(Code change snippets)
Content starts
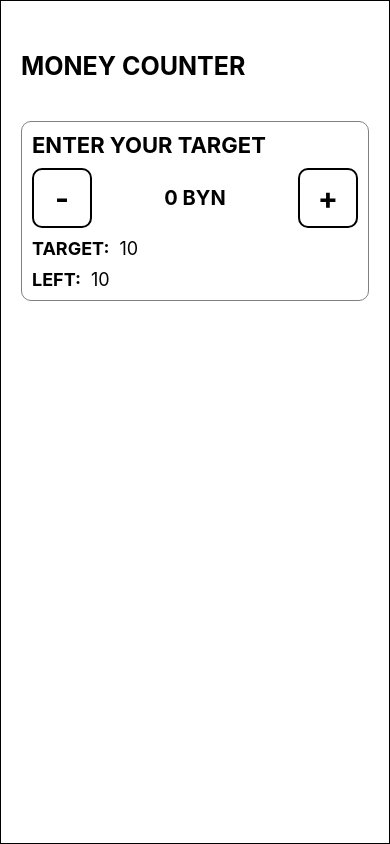
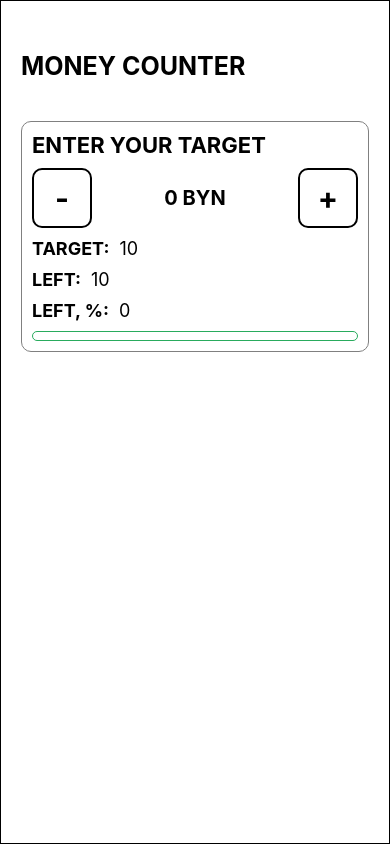
Before and after one commit to marinadegames/amount-counter-mobile, a React Native app: screen / in a window 390 px wide. Built offline with nearby package versions, Linux system fonts and the light colour scheme.

Commit message:
fix: added loading

```diff
--- a/src/components/Main.tsx
+++ b/src/components/Main.tsx
@@ -28,6 +28,10 @@
     const changeTitleTarget = useCallback((value: string) => {
         setTitleTarget(value)
     }, [titleTarget])
+
+    const countPercent = () => {
+        return Math.round((count * 100) / targetNumber * 100) / 100
+    }
 
     useEffect(() => {
         if (targetNumber - count <= 0) {
@@ -100,7 +104,22 @@
             flexDirection: "row",
             marginTop: 10,
         },
+        loading: {
+            marginTop: 10,
+            borderWidth: 1,
+            borderColor: '#29ab5d',
+            borderStyle: "solid",
+            borderRadius: 10,
+            width: "100%",
+            height: 10,
+        },
+        lineLoading: {
+            backgroundColor: "#29ab5d",
+            height: "100%",
+            width: `${countPercent()}%`,
+        }
     })
+
 
     // jsx
     return (
@@ -141,13 +160,14 @@
                     }
                 </View>
 
-                {/*<View style={styles.leftWrapper}>*/}
-                {/*    <Text style={styles.textTargetMoney}>LEFT, %:</Text>*/}
-                {/*    {complete*/}
-                {/*        ? <Text style={styles.textTargetMoneyInput}>COMPLETED!</Text>*/}
-                {/*        : <Text style={styles.textTargetMoneyInput}>{maxTarget - count && String(maxTarget - count)}</Text>*/}
-                {/*    }*/}
-                {/*</View>*/}
+                <View style={styles.leftWrapper}>
+                    <Text style={styles.textTargetMoney}>LEFT, %:</Text>
+                    <Text style={styles.textTargetMoneyInput}>{countPercent()}</Text>
+                </View>
+
+                <View style={styles.loading}>
+                    <View style={styles.lineLoading}/>
+                </View>
             </View>
         </View>
     )
```
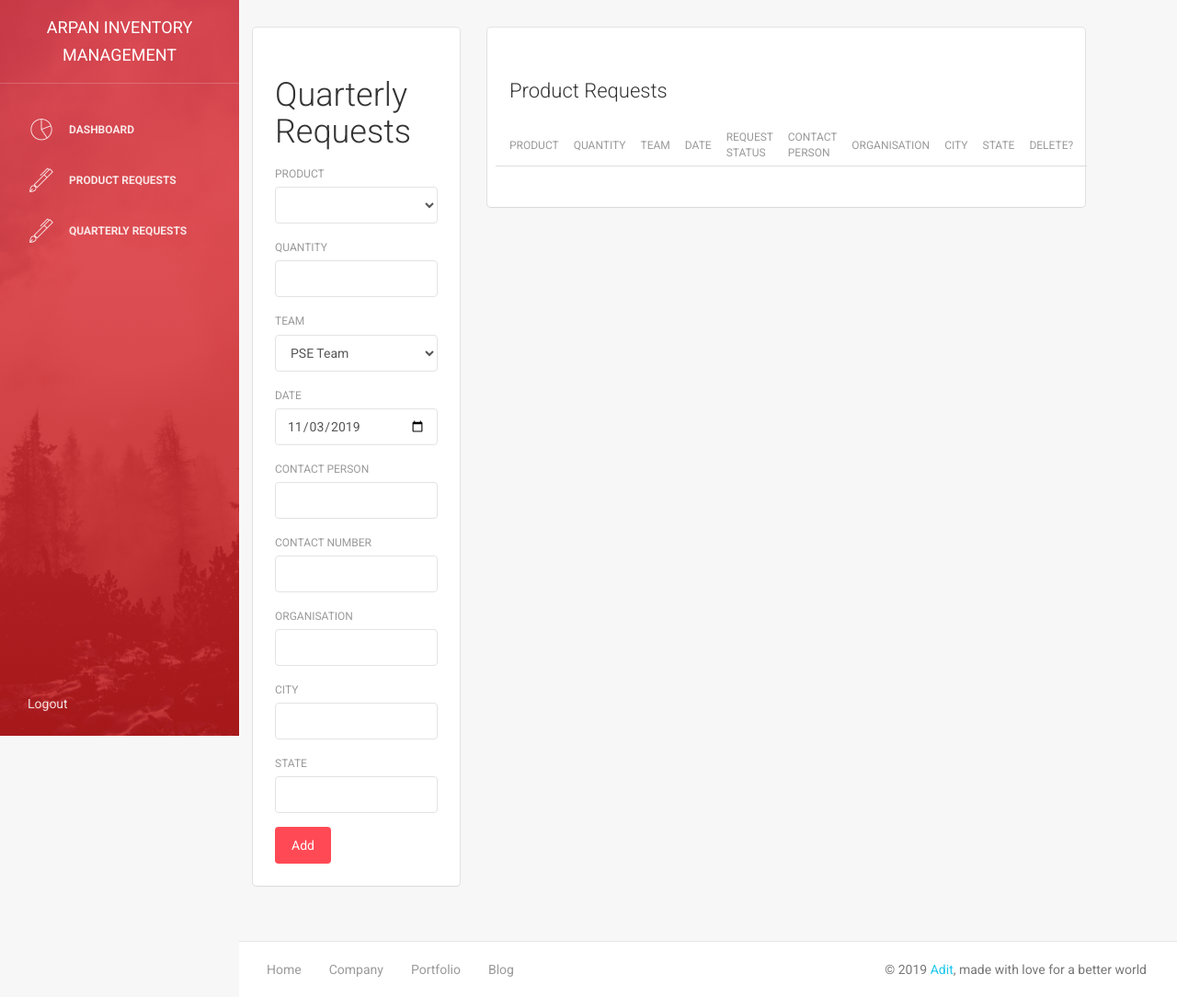
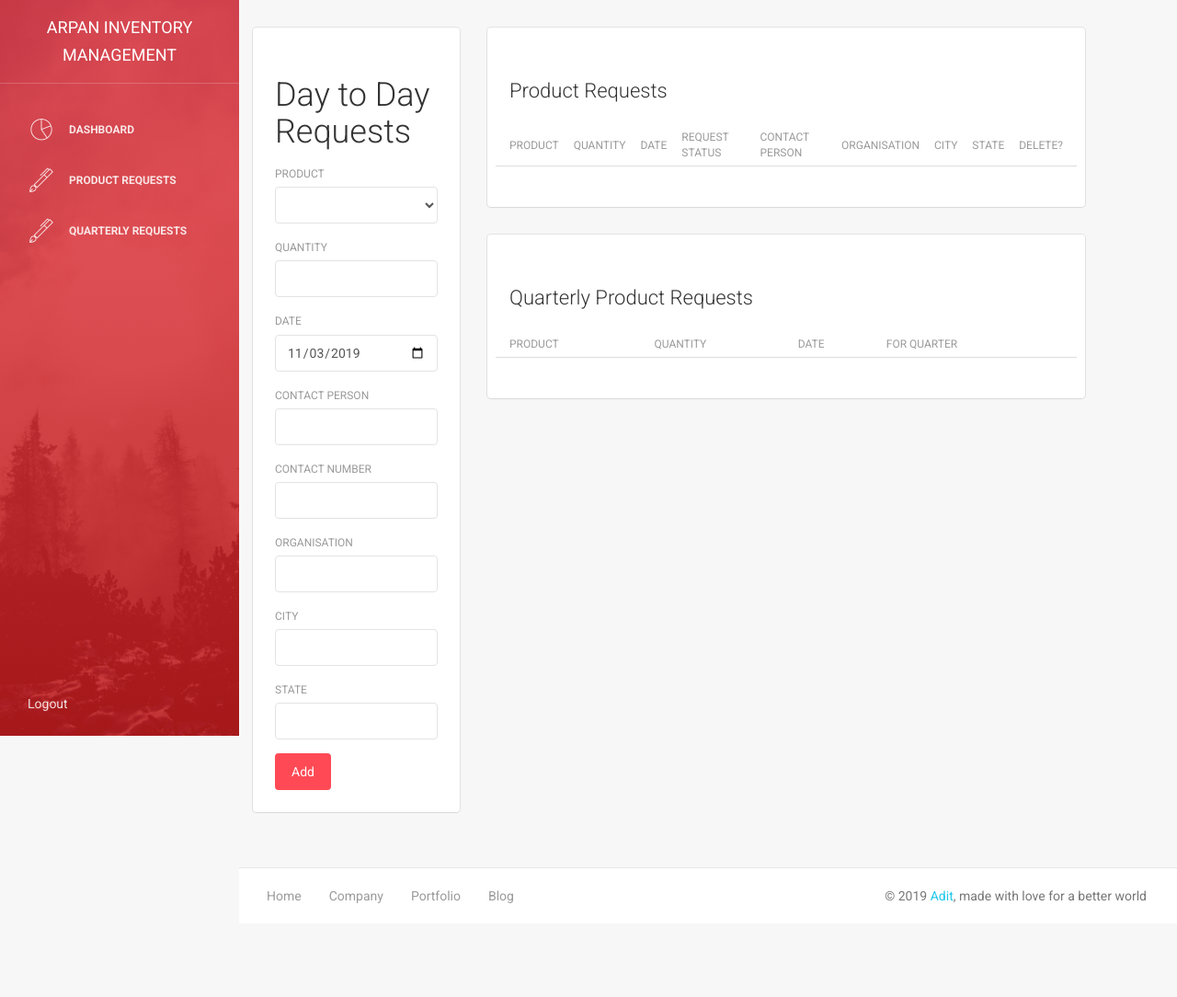
Before and after one commit to adot21044/Arpan, a Flask app: page /team-product-requests in a window 1280 px wide. Shown: the whole page at 92% size. After the commit the page ends 982 px from the top, so only its background shows below. Run offline with Flask 2, Linux system fonts and the light colour scheme; the visitor is signed in with stand-in values (Sample User, id 1); data comes from the database, SQL or seed files in the repository; data that the repository does not hold is empty; some libraries are stand-ins or nearby versions.

Commit message:
Added Dyanmic team and modified quarterly requests

```diff
--- a/app.py
+++ b/app.py
@@ -144,7 +144,15 @@ def inventory():
         db.session.commit()
     stock = Inventory.query.order_by(Inventory.date.desc())
     products = Product.query.all()
-    return render_template("inventory.html", stock=stock, products=products)
+    top_productdata = dict()
+    total_requests = QuarterlyRequest.query.all()
+    # No filter applied
+    for pr in total_requests:
+        product_name = pr.master_product.name +' - '+ str(pr.master_product.language)
+        top_productdata[product_name] = top_productdata.get(product_name, 0)+pr.quantity
+    product_data = (sorted(top_productdata.items(),
+                           key=lambda x: x[1], reverse=True))
+    return render_template("inventory.html", stock=stock, products=products, product_data=product_data)
 
 
 @app.route("/products", methods=["GET", "POST"])
@@ -255,9 +263,8 @@ def team_product_request():
 
     if request.form:
         data = request.form
-        # TODO remove hardcoded user_id
         product_request = ProductRequest(product_id=data.get("product"), quantity=data.get("quantity"),
-                                         user_id=2, date=data.get("date"), status="pending", organisation=data.get("organisation"), city=data.get("city", ""), state=data.get("state"), team=data.get("team"))
+            user_id=current_user.id, date=data.get("date"), status="pending", organisation=data.get("organisation"), city=data.get("city", ""), state=data.get("state"), team=current_user.team)
 
         if data.get("status") == "fulfilled":
             inventory = Inventory.query.filter_by(
@@ -272,9 +279,10 @@ def team_product_request():
         db.session.add(product_request)
         db.session.commit()
     products = Product.query.all()
-    product_requests = ProductRequest.query.order_by(
+    product_requests = ProductRequest.query.filter_by(team=current_user.team).order_by(
         ProductRequest.date.desc())
-    return render_template("teamproductrequest.html", products=products, product_requests=product_requests)
+    quarterly_requests = QuarterlyRequest.query.filter_by(team=current_user.team).order_by(QuarterlyRequest.date.desc())
+    return render_template("teamproductrequest.html", products=products, product_requests=product_requests, quarterly_requests=quarterly_requests)
 
 
 @app.route("/delete-product-request/<request_id>")
@@ -406,13 +414,12 @@ def import_data():
 def quarterly_product_requests():
     if request.form:
         data = request.form
-        # TODO remove hardcoded user_id
         quarterly_request = QuarterlyRequest(product_id=data.get("product"), quantity=data.get("quantity"),
-            user_id=current_user.id, date=data.get("date"),team=data.get("team"), quarter_month=data.get("quarter_month"), year=data.get("year"))
+            user_id=current_user.id, date=data.get("date"),team=current_user.team, quarter_month=data.get("quarter_month"), year=data.get("year"))
         db.session.add(quarterly_request)
         db.session.commit()
     products = Product.query.all()
-    quarterly_requests = QuarterlyRequest.query.order_by(
+    quarterly_requests = QuarterlyRequest.query.filter_by(team=current_user.team).order_by(
         QuarterlyRequest.date.desc())
     return render_template("quarterlyproductrequests.html", products=products, quarterly_requests=quarterly_requests)
 
--- a/templates/productrequest.html
+++ b/templates/productrequest.html
@@ -6,7 +6,7 @@
 
         <div class="card" style="padding:24px">
             <div class="card-header">
-                <h2>Quarterly Requests</h2>
+                <h2>Day to Day Requests</h2>
             </div>
             <div class="card-body">
                 <form action="/product-requests" method="POST">
--- a/templates/quarterlyproductrequests.html
+++ b/templates/quarterlyproductrequests.html
@@ -24,7 +24,7 @@
                         <input type="number" name="quantity" class="form-control">
 
                     </div>
-                    <div class="form-group">
+                    <!-- <div class="form-group">
                         <label for="team">Team</label>
                         <select name="team" id="team" class="form-control">
                             <option value="pse">PSE Team</option>
@@ -34,7 +34,7 @@
                         </select>
 
 
-                    </div>
+                    </div> -->
 
                     <div class="form-group">
                         <label for="date">Date</label>
--- a/templates/teamproductrequest.html
+++ b/templates/teamproductrequest.html
@@ -6,7 +6,7 @@
 
         <div class="card" style="padding:24px">
             <div class="card-header">
-                <h2>Quarterly Requests</h2>
+                <h2>Day to Day Requests</h2>
             </div>
             <div class="card-body">
                 <form action="/team-product-requests" method="POST">
@@ -25,7 +25,7 @@
 
                     </div>
 
-                    <div class="form-group">
+                    <!-- <div class="form-group">
                         <label for="team">Team</label>
                         <select name="team" id="team" class="form-control">
                             <option value="pse">PSE Team</option>
@@ -35,7 +35,7 @@
                         </select>
 
 
-                    </div>
+                    </div> -->
 
 
                     <div class="form-group">
@@ -113,9 +113,9 @@
                             Quantity
                         </th>
 
-                        <th>
+                        <!-- <th>
                             Team
-                        </th>
+                        </th> -->
                         <th>
                             Date
                         </th>
@@ -147,7 +147,7 @@
                         <tr>
                             <th>{{product_request.master_product.name}} - {{product_request.master_product.language}}</th>
                             <th>{{product_request.quantity}}</th>
-                            <th>{{product_request.team}}</th>
+                            <!-- <th>{{product_request.team}}</th> -->
                             <th>{{product_request.date}}</th>
                             <th>{{product_request.status}}</th>
                             <th>{{product_request.contact_person}}</th>
@@ -166,6 +166,63 @@
     </div>
 </div>
 
+<div class="col-md-8">
+        <div class="card" style="padding:24px">
+            <div class="card-header">
+                <h4>Quarterly Product Requests</h4>
+            </div>
+
+            <div class="card-body table-full-width table-responsive">
+                <table class="table table-hover table-striped">
+
+                    <thead>
+                        <tr>
+                            <th>
+                                Product
+                            </th>
+
+                            <th>
+                                Quantity
+                            </th>
+
+                            <!-- <th>
+                                Team
+                            </th> -->
+                            <th>
+                                Date
+                            </th>
+                            <th>
+                                For quarter
+                            </th>
+<!--
+                            <th>
+                                Delete?
+                            </th> -->
+
+
+                        </tr>
+                    </thead>
+
+                    <tbody>
+                        {% for quarterly_request in quarterly_requests%}
+                        <tr>
+                            <th>{{quarterly_request.master_product.name}} - {{quarterly_request.master_product.language}}</th>
+                            <th>{{quarterly_request.quantity}}</th>
+                            <!-- <th>{{quarterly_request.team}}</th> -->
+                            <th>{{quarterly_request.date}}</th>
+                            <th>{{quarterly_request.quarter_month}} - {{quarterly_request.year}}</th>
+                            <!-- <th><a href="/delete-product-request/{{quarterly_request.id}}" onclick="return confirm('Are you sure you want to delete this order?')">Delete</a></th> -->
+                        </tr>
+                        {%endfor%}
+                    </tbody>
+                </table>
+            </div>
+
+
+
+        </div>
+    </div>
+
 </div>
 <script>
 document.getElementById("request-date").valueAsDate = new Date();
```
Also changed, not shown: templates/inventory.html (+46 -2 lines), templates/purchaseorder.html (+57 -1 lines).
Content ends
WORK TASK
Collect each line of the entries that has the word "countPercent", copying it in full.

EXERCISE RESPONSE
+    const countPercent = () => {
+            width: `${countPercent()}%`,
+                    <Text style={styles.textTargetMoneyInput}>{countPercent()}</Text>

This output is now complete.